“Like the 1990s, we continue to fear the Indian army who have been deployed in the valley for so long.” This is what my mother told me when I asked her why she felt so tense on seeing a military vehicle coming towards us.
It was a cold evening and I was on my way to a relative’s home, along with my family. A military vehicle came from the opposite direction and worried my mother. Sweat running down her face, she held me in her arms and started praying to God to protect her son. I was unable to understand what was going on. I saw tears in her eyes. After the scary vehicle had passed by, my mother said that we had been lucky to not have been stopped by them. But what would have happened had the military stopped our car? Would I have been among those who we remember as martyrs? I don’t know and I don’t want to – the very thought of this makes me tremble and sweat.
When I was a small kid, I once went outside alone without telling anyone in my family. I was well aware that no one would allow me to wander outside, all alone. The sun was hiding behind the clouds and a dim light was hitting my face. As I strolled down the main road, I saw three young boys, barely around 12 years old, wildly running towards me and the police following them. Startled by the scene, I grew pale and nervous. I retraced my steps back towards my home but constantly gazed behind.
These young boys who were now caught by the police were getting beaten ruthlessly. The policemen broke their bamboo sticks on them and the boys were forcefully dragged into the white car. As soon as the boys faded away from my sight, I started narrating the story I had witnessed to one of my friends. The situation grew tense as the boys were from our locality. Some people were crying and some started raising pro-freedom slogans. I don’t know what happened next to those boys.
Here, I want to confess something. My memories are haunted by the sight of a mother in my locality who was dying to see her son. It still seems to me like this happened only a few days back. I still remember the name of the boy – Gowher. I can’t forget him.
He was wandering around the warehouse of our locality but was never to return home. I remember his mother walking barefoot up to the gate of her house, pace down the street for some moments, look both ways and then return. She would repeat this again and again. Screaming for her son, shouting at her husband, “He used to come before the sunset, where is he? Go and find him.” Gowher used to play with me but now they tell me he is dead. But no one can get away from the truth and the truth, in this case, was that he was most probably killed by the Indian forces.

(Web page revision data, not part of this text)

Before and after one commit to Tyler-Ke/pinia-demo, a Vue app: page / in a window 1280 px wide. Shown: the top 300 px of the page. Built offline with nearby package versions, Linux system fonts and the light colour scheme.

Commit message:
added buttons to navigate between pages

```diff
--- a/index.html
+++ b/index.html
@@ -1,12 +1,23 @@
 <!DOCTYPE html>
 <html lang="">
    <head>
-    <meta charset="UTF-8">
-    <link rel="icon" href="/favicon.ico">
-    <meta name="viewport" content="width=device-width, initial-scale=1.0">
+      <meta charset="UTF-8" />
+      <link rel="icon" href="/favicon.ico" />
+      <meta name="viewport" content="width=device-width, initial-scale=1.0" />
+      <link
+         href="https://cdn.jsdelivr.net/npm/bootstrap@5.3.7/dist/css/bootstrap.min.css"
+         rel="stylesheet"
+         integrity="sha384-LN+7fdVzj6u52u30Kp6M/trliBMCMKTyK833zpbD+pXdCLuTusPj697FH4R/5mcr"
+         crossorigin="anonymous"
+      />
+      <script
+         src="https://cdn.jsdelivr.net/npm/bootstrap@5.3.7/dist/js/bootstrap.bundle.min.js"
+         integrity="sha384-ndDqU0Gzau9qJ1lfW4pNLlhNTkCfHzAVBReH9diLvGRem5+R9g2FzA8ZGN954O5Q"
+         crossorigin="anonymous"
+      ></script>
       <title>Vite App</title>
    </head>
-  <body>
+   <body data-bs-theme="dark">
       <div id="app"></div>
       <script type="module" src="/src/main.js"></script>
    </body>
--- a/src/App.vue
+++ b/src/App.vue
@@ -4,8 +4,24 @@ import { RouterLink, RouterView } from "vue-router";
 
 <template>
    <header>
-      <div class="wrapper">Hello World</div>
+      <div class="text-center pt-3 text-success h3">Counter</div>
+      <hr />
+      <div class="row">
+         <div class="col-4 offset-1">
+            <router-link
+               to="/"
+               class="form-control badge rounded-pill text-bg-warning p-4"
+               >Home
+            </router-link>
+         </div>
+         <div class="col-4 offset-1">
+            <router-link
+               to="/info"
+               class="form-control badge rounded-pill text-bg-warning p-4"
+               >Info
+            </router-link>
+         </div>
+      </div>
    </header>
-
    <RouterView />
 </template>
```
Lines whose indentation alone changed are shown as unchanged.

“How can I stay silent after witnessing the harsh treatment of my parents and other family members by the Indian forces? It would be shameful of me,” said one of the rebels in fury. “They broke my home’s windows, doors and other valuable things.” He leans on the ground and murmurs, “They broke my house which my father had built with his hard earned money.”

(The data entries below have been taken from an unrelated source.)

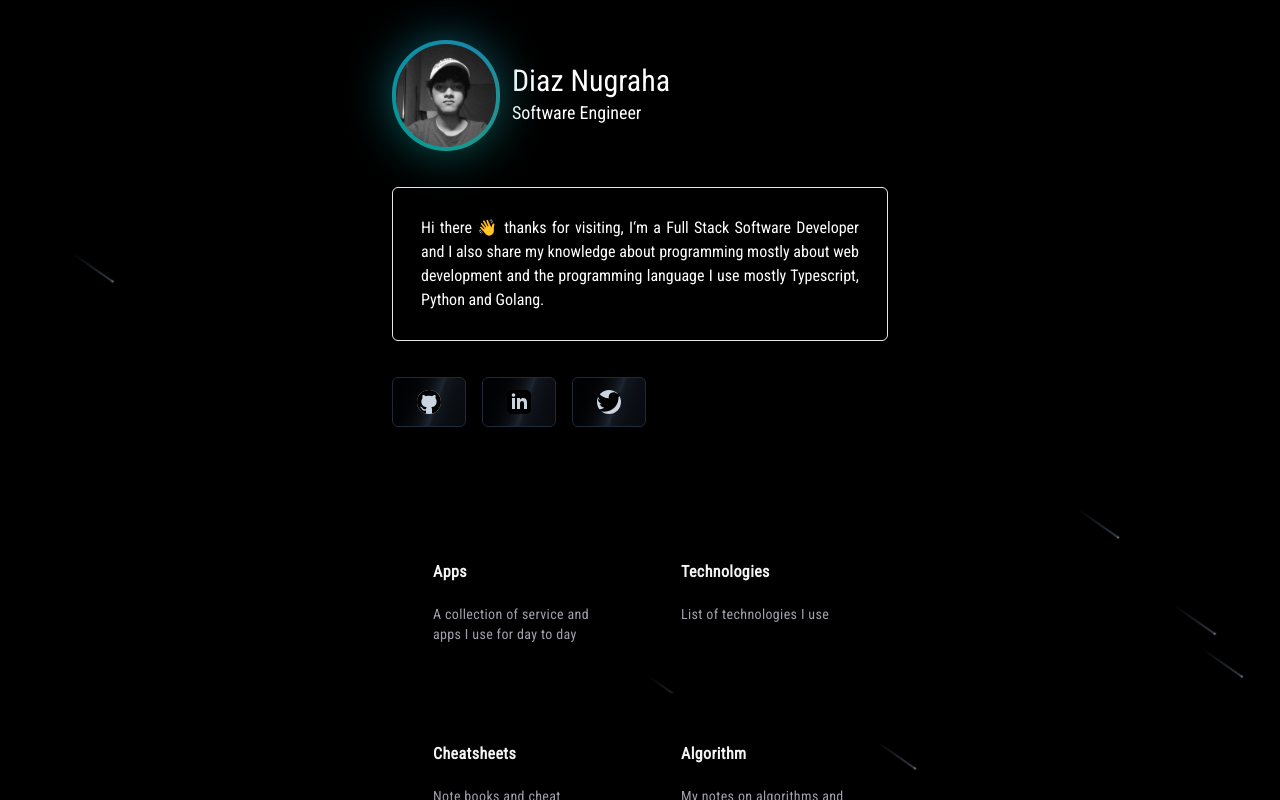
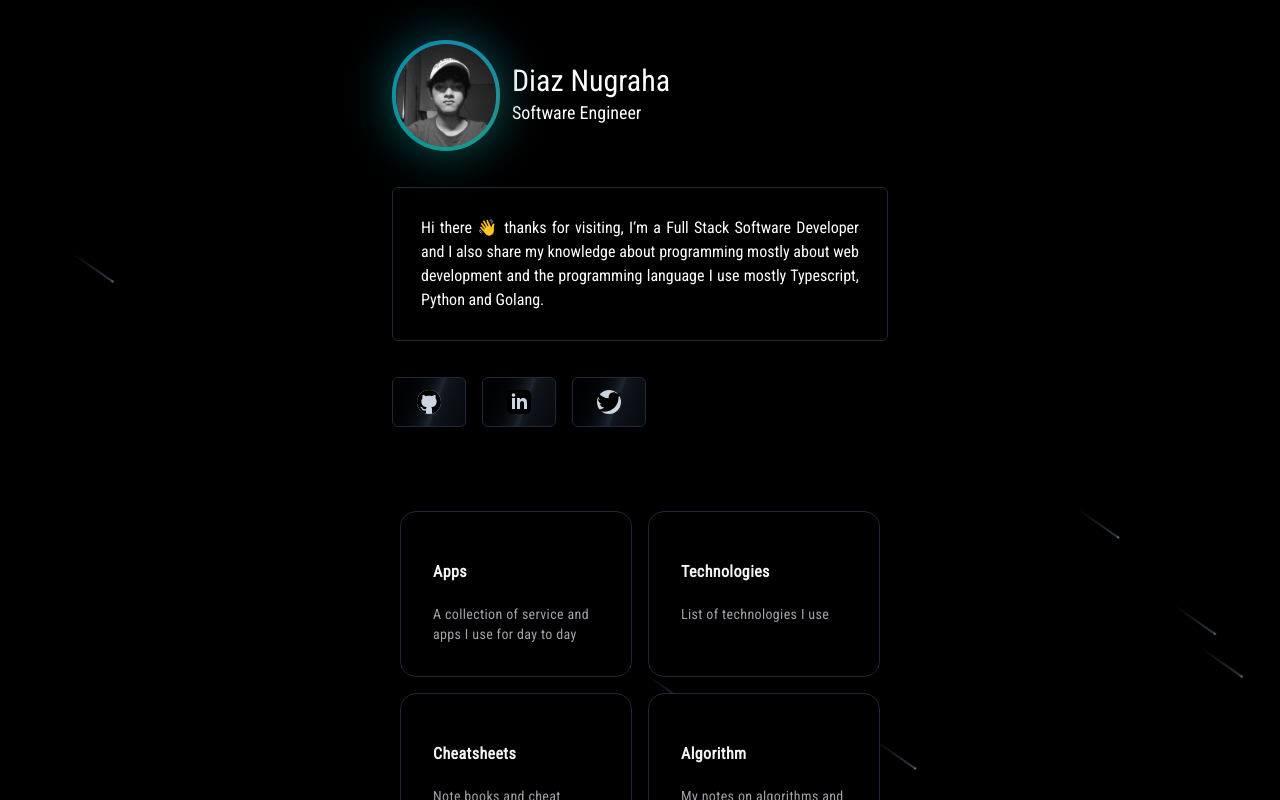
Before and after one commit to DiazNugraha/portofolio, a Next.js app: page / in a window 1280 px wide. Shown: the top 800 px of the page. Built offline with nearby package versions, Linux system fonts and the light colour scheme.

Commit message:
update: change border color

```diff
--- a/src/components/home/index.tsx
+++ b/src/components/home/index.tsx
@@ -69,7 +69,7 @@ export default function HomePage() {
             </div>
           </div>
 
-          <div className="bg-transparent border-[1px] w-full p-7 rounded-md">
+          <div className="bg-transparent border-[1px] border-slate-800 w-full p-7 rounded-md">
             <p className="text-justify">
               Hi there 👋 thanks for visiting, I&lsquo;m a Full Stack Software
               Developer and I also share my knowledge about programming mostly
--- a/src/components/ui/card-hover-effect.tsx
+++ b/src/components/ui/card-hover-effect.tsx
@@ -86,10 +86,11 @@ export const Card = ({
   return (
     <div
       className={cn(
-        "rounded-2xl h-full w-full p-4 overflow-hidden bg-black border border-transparent dark:border-white/[0.2] group-hover:border-slate-700 relative z-20",
+        "rounded-2xl h-full w-full p-4 overflow-hidden bg-black border border-transparent border-slate-800 group-hover:border-slate-700 relative z-20",
         className
       )}
     >
+      {/* dark:border-white/[0.2] */}
       {link ? (
         <a href={link} target="_blank" className="relative z-50">
           {content}
```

For him, Kashmir is a strife-torn place, which was once known for its beauty. Silence reigned everywhere and I put my head down in sorrow and kept my composure. I couldn’t even look at him once again, for I was so ashamed of my question.

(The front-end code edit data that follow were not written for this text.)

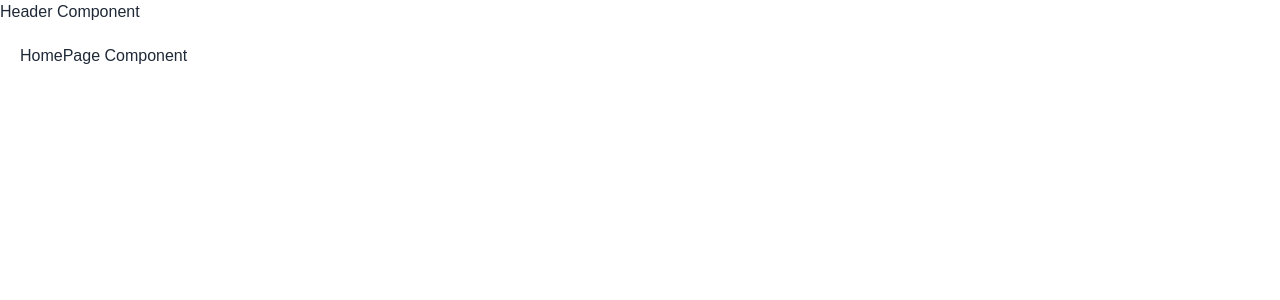
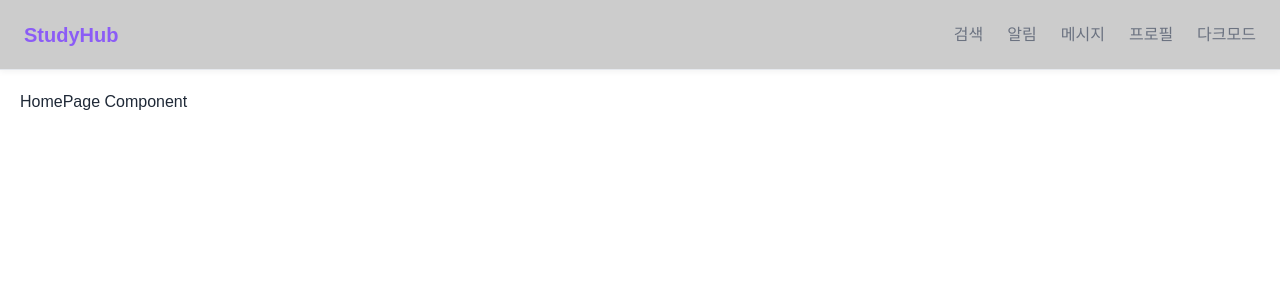
Before and after one commit to prgrms-fe-devcourse/FE7-PROJECT2-TEAM-5, a React (Vite) app: page / in a window 1280 px wide. Shown: the top 300 px of the page. Built offline with nearby package versions, Linux system fonts and the light colour scheme.

Commit message:
💄 Header 추가

```diff
--- a/src/components/layout/Header.tsx
+++ b/src/components/layout/Header.tsx
@@ -1,7 +1,20 @@
+import { Link } from "react-router";
+
 export default function Header() {
 	return (
 		<>
-			<h1>Header Component</h1>
+			<header className="w-full h-[70px] px-6 flex flex-row justify-between items-center border-b-1 border-[#E6E9EE] shadow-[0_2px_6px_rgba(0,0,0,0.05)] bg-[#cccccc]">
+				<Link to="/" className="text-xl font-bold text-[#8B5CF6]">
+					StudyHub
+				</Link>
+				<div className="flex flex-row gap-6 text-[#6B7280] font-medium">
+					<Link to="/">검색</Link>
+					<Link to="/">알림</Link>
+					<Link to="/">메시지</Link>
+					<Link to="/">프로필</Link>
+					<Link to="/">다크모드</Link>
+				</div>
+			</header>
 		</>
 	);
 }
```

Many children of this restive valley are briskly memorizing new anti-India slogans, making every effort to outperform each other in the same. Small kids, not even aged four, are always ready to utter, “Hum kya chahtay? Azaadi.” Invariably, India’s martial laws have largely impacted the small kids of the valley. From the worst laws to deadly pellets, the children of Kashmir are affected from head to feet.
A friend called me and said, “Did you hear my brother’s son’s latest words?”
“No, I have not,” I said. I inquired if it was something interesting. It truly was. The young kid, barely three, could chant azaadi slogans and mimic stone pelting by throwing whatever he could find at family members.
Next, I heard a group of young boys raising their voices loudly and chanting, “Azaadi, azaadi, azaadi.” I laughed shyly and peered through the window of my room to have a look at those young lads. One of the boys, holding a stick in his hand, wearing a half-sleeve red shirt and a white trouser, was leading the others. Everyone in our locality heard their resonant voices with great joy. In the same summer of 2016, when I somehow managed to visit one of my
In the same summer of 2016, I somehow managed to visit one of my friends’ house amid the unrest. Suddenly, his small cousin – not more than three years old – said, “Mujhe azaadi do.” Not being able to hold back my laughter, I told him, “Baad mai dunga.”
These are some of the stories that I shared with you, but I don’t think these are all. There are tens of thousands of stories of different people across the length and breadth of our bleeding Kashmir.